Curver owns U.S. Design Patent No. D677,946, which is entitled “Pattern for a Chair” and claims an “ornamental design for a pattern for a chair”—specifically, an overlapping “Y” pattern. The patent’s figures, however, illustrate the claimed overlapping “Y” pattern disconnected from a chair or any other specific article of manufacture. Curver sued Home Expressions, alleging that storage baskets sold by Home Expressions infringed Curver’s design patent because they incorporated the overlapping “Y” pattern. The district court dismissed the complaint under Rule 12(b)(6). It held Curver’s patent rights were limited to use of the ornamental design on chairs and, therefore, Curver could not state a plausible claim for infringement against Home Expressions’ baskets. Curver appealed.
The Federal Circuit affirmed. The Court rejected Curver’s argument that the district court improperly limited the patent based on the claim language instead of looking to the figures, which were not limited to chairs.
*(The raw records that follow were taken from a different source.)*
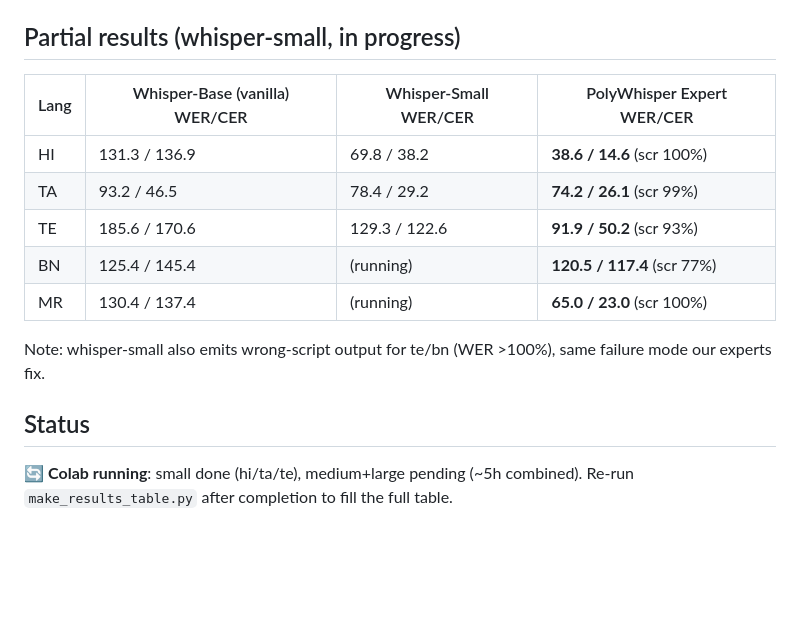
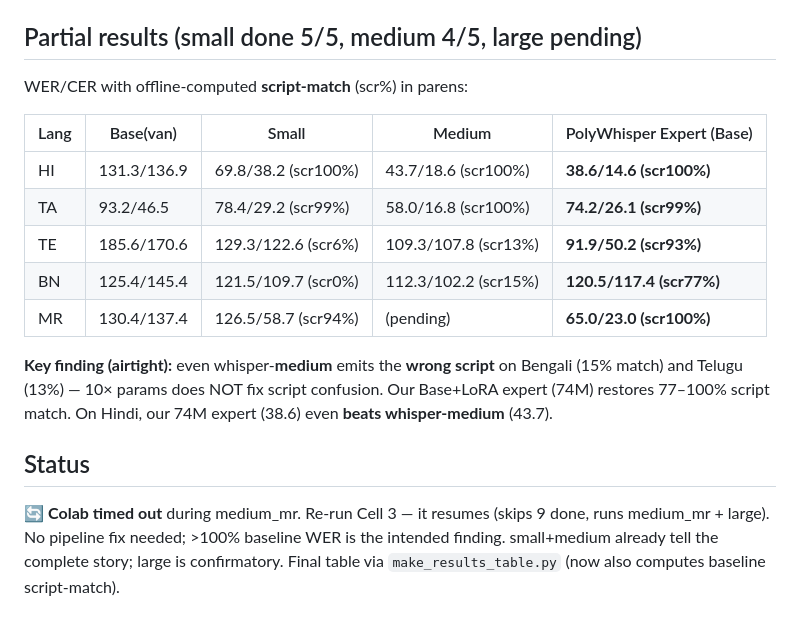
Before and after one commit to eulogik/PolyWhisper, a Markdown page: LIVING.md, the part around the change. Drawn GitHub-style; blank space fills up the shorter version.

Commit message:
docs: Phase 13 enriched partial results + key finding

```diff
--- a/LIVING.md
+++ b/LIVING.md
@@ -656,20 +656,26 @@ Built `normalize_ortho.py` (per-script fold tables + script-match detection) —
 4. **`make_results_table.py`** (new): merges `fleurs_normalized_results.json` (our experts)
    with baseline JSONs from HF into a paper-ready table + `paper_results_summary.json`.
 
-## Partial results (whisper-small, in progress)
+## Partial results (small done 5/5, medium 4/5, large pending)
 
-| Lang | Whisper-Base (vanilla) WER/CER | Whisper-Small WER/CER | PolyWhisper Expert WER/CER |
-|---|---|---|---|
-| HI | 131.3 / 136.9 | 69.8 / 38.2 | **38.6 / 14.6** (scr 100%) |
-| TA | 93.2 / 46.5 | 78.4 / 29.2 | **74.2 / 26.1** (scr 99%) |
-| TE | 185.6 / 170.6 | 129.3 / 122.6 | **91.9 / 50.2** (scr 93%) |
-| BN | 125.4 / 145.4 | (running) | **120.5 / 117.4** (scr 77%) |
-| MR | 130.4 / 137.4 | (running) | **65.0 / 23.0** (scr 100%) |
+WER/CER with offline-computed **script-match** (scr%) in parens:
 
-Note: whisper-small also emits wrong-script output for te/bn (WER >100%), same failure mode
-our experts fix.
+| Lang | Base(van) | Small | Medium | PolyWhisper Expert (Base) |
+|---|---|---|---|---|
+| HI | 131.3/136.9 | 69.8/38.2 (scr100%) | 43.7/18.6 (scr100%) | **38.6/14.6 (scr100%)** |
+| TA | 93.2/46.5 | 78.4/29.2 (scr99%) | 58.0/16.8 (scr100%) | **74.2/26.1 (scr99%)** |
+| TE | 185.6/170.6 | 129.3/122.6 (scr6%) | 109.3/107.8 (scr13%) | **91.9/50.2 (scr93%)** |
+| BN | 125.4/145.4 | 121.5/109.7 (scr0%) | 112.3/102.2 (scr15%) | **120.5/117.4 (scr77%)** |
+| MR | 130.4/137.4 | 126.5/58.7 (scr94%) | (pending) | **65.0/23.0 (scr100%)** |
+
+**Key finding (airtight):** even whisper-**medium** emits the **wrong script** on
+Bengali (15% match) and Telugu (13%) — 10× params does NOT fix script confusion. Our
+Base+LoRA expert (74M) restores 77–100% script match. On Hindi, our 74M expert (38.6)
+even **beats whisper-medium** (43.7).
 
 ## Status
 
-🔄 **Colab running**: small done (hi/ta/te), medium+large pending (~5h combined).
-   Re-run `make_results_table.py` after completion to fill the full table.
+🔄 **Colab timed out** during medium_mr. Re-run Cell 3 — it resumes (skips 9 done,
+runs medium_mr + large). No pipeline fix needed; >100% baseline WER is the intended
+finding. small+medium already tell the complete story; large is confirmatory.
+   Final table via `make_results_table.py` (now also computes baseline script-match).
```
The Court recognized that the scope of a design patent is traditionally defined by the figures, but explained this precedent did not apply to the “atypical situation” in which the patent’s figures did not illustrate any specific article of manufacture. The Court held the claim language “pattern for a chair” limited the scope of Curver’s design patent because it supplied the patent’s only description of an article of manufacture. The Court explained that Culver’s interpretation would improperly lead to a patent on a pattern of surface ornamentation untethered from any specific product, and that “long-standing precedent, unchallenged regulation, and agency practice all consistently support the view that design patents are granted only for a design applied to an article of manufacture, and not a design per se.”
The Court further rejected Curver’s argument that the district court improperly applied prosecution history estoppel to limit the scope of the patent. The Court held that because Curver amended the title, claim, and figure descriptions to recite “pattern for a chair” to satisfy the article of manufacture requirement, which was necessary to secure its patent, these amendments were limiting.